DVD Release Date:  August 17, 2010
Theatrical Release Date:  April 30, 2010
Rating:  PG (for some rude humor, mild language and brief smoking)
Genre:  Comedy
Run Time:  92 min.
Director: Roger Kumble
Actors:  Brendan Fraser, Brooke Shields, Angela Kinsey, Billy Bush, Ken Jeong, Rick Garcia, Matt Prokop, Eugene Cordero, Patrice O'Neal, Alice Drummond

Consider yourself warned: Furry Vengeance is truly the worst movie I've screened this year, and trust me, I've already reviewed some doozies (Tooth FairyCop Out and The Bounty Hunter, for starters).

Not only did the filmmakers shamelessly pilfer the idea, not to mention the majority of the plot points, from a far, far better kids' flick, 2006's Over the Hedge, but they substituted gaudy animatronic woodland creatures in place of the cute animated ones.
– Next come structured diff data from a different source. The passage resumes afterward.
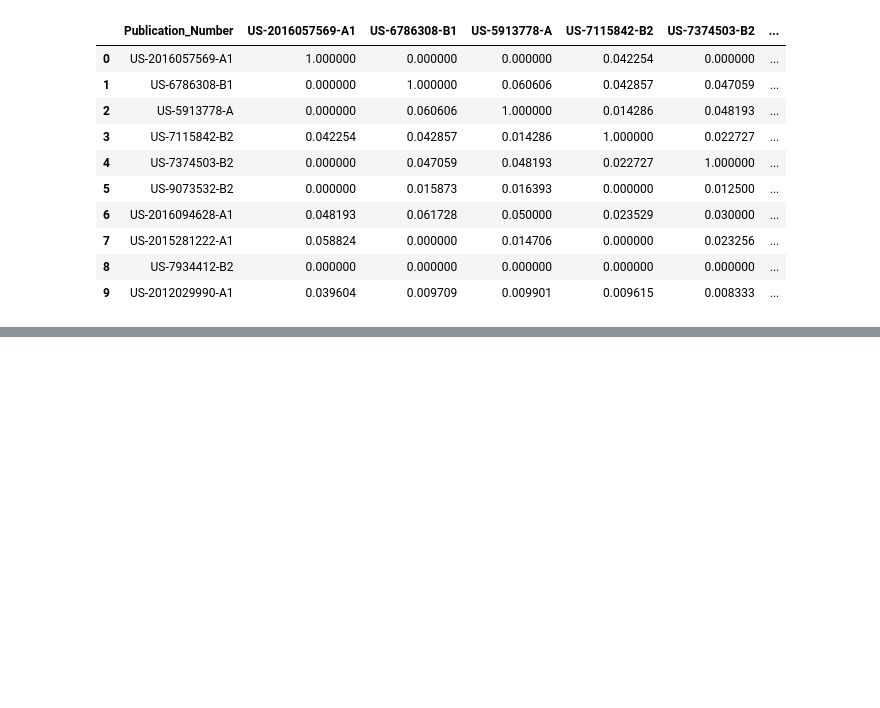
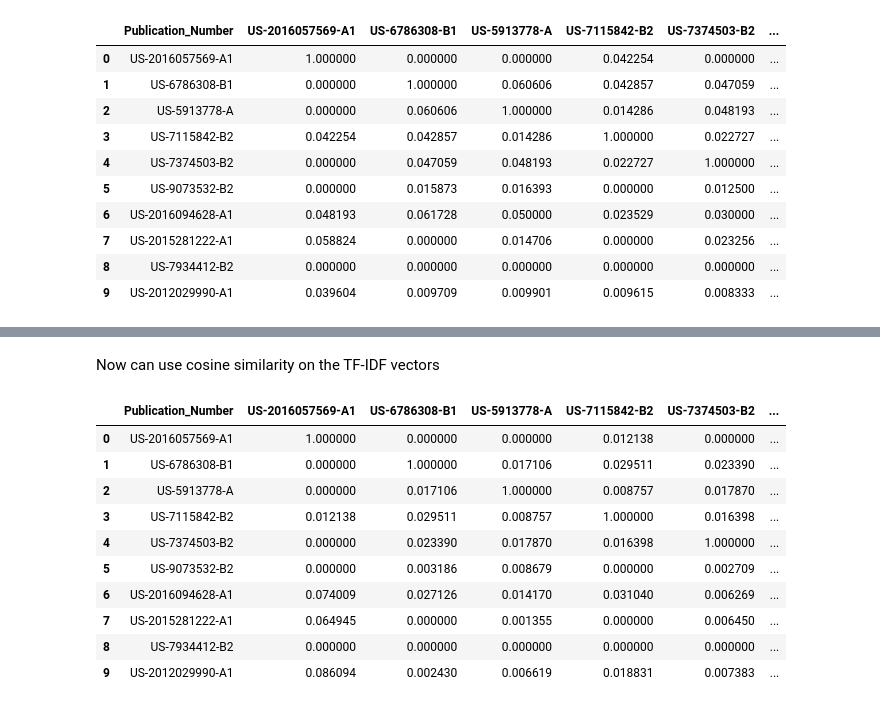
Before and after one commit to GabeAspir/Patent-Prior-Art-Finder, a Jupyter notebook: 4_SimilarityTechniques/Similarity_ZF.ipynb, the cells around one changed output, grey strips where cells are left out. Drawn from its saved outputs; the diff is of its cells as text; code cells hidden in the pictures; blank space fills up the shorter version.

```diff
--- a/4_SimilarityTechniques/Similarity_ZF.ipynb
+++ b/4_SimilarityTechniques/Similarity_ZF.ipynb
@@ -341,0 +424,30 @@ jaccard_table
+# %% [markdown]
+Now can use cosine similarity on the TF-IDF vectors
+# %%
+#Paramater: data frame, and funcrion
+def comparison_table (data, function):
+	table = pd.DataFrame(patents['Publication_Number'])
+	for bow, n in zip(data['TF-IDF'], data['Publication_Number']):
+		number = n #getting the publication number so can use it as header later on
+		comps = [] #series that represents this bag of word's cosine comp with all bow's
+		for b in data['TF-IDF']:
+			comps.append(function(bow,b))
+		table[n]= comps
+
+	return table
+
+
+table_tf_idf = comparison_table(new_data, cosine_similarity_func)
+table_tf_idf
+# %% [output]
+|  | Publication_Number | US-2016057569-A1 | US-6786308-B1 | US-5913778-A | US-7115842-B2 | US-7374503-B2 | ... |
+| 0 | US-2016057569-A1 | 1.000000 | 0.000000 | 0.000000 | 0.012138 | 0.000000 | ... |
+| 1 | US-6786308-B1 | 0.000000 | 1.000000 | 0.017106 | 0.029511 | 0.023390 | ... |
+| 2 | US-5913778-A | 0.000000 | 0.017106 | 1.000000 | 0.008757 | 0.017870 | ... |
+| 3 | US-7115842-B2 | 0.012138 | 0.029511 | 0.008757 | 1.000000 | 0.016398 | ... |
+| 4 | US-7374503-B2 | 0.000000 | 0.023390 | 0.017870 | 0.016398 | 1.000000 | ... |
+| 5 | US-9073532-B2 | 0.000000 | 0.003186 | 0.008679 | 0.000000 | 0.002709 | ... |
+| 6 | US-2016094628-A1 | 0.074009 | 0.027126 | 0.014170 | 0.031040 | 0.006269 | ... |
+| 7 | US-2015281222-A1 | 0.064945 | 0.000000 | 0.001355 | 0.000000 | 0.006450 | ... |
+| 8 | US-7934412-B2 | 0.000000 | 0.000000 | 0.000000 | 0.000000 | 0.000000 | ... |
+| 9 | US-2012029990-A1 | 0.086094 | 0.002430 | 0.006619 | 0.018831 | 0.007383 | ... |
```
Also changed, not shown: parts of 14 cells of this notebook.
Considering how the animals are supposedly the movie's big draw in the first place, that's already a mistake of cataclysmic proportions. And then if that lack of foresight wasn't already embarrassing enough for everyone involved, the screenwriters also manage to extract every precious ounce of humor from the storyline.

Well, unless your idea of a laugh-a-minute riot is seeing Brendan Fraser's character drenched with the contents of a port-o-potty. Or given a rather stinky facial courtesy of some rather angry skunks. Perhaps, the biggest gut-buster of all is when he's tricked into wearing his wife's pink sweat pants in public with the words "Yum Yum" on his backside.

Turns out, if scatological humor is your comedic poison, you're also in luck because there's plenty of poo—and lowbrow stunts usually involving painful kicks to the groin—to go around. In fact, the lengths in which the script goes to humiliate poor Brendan makes you wonder if he really needed the money that badly.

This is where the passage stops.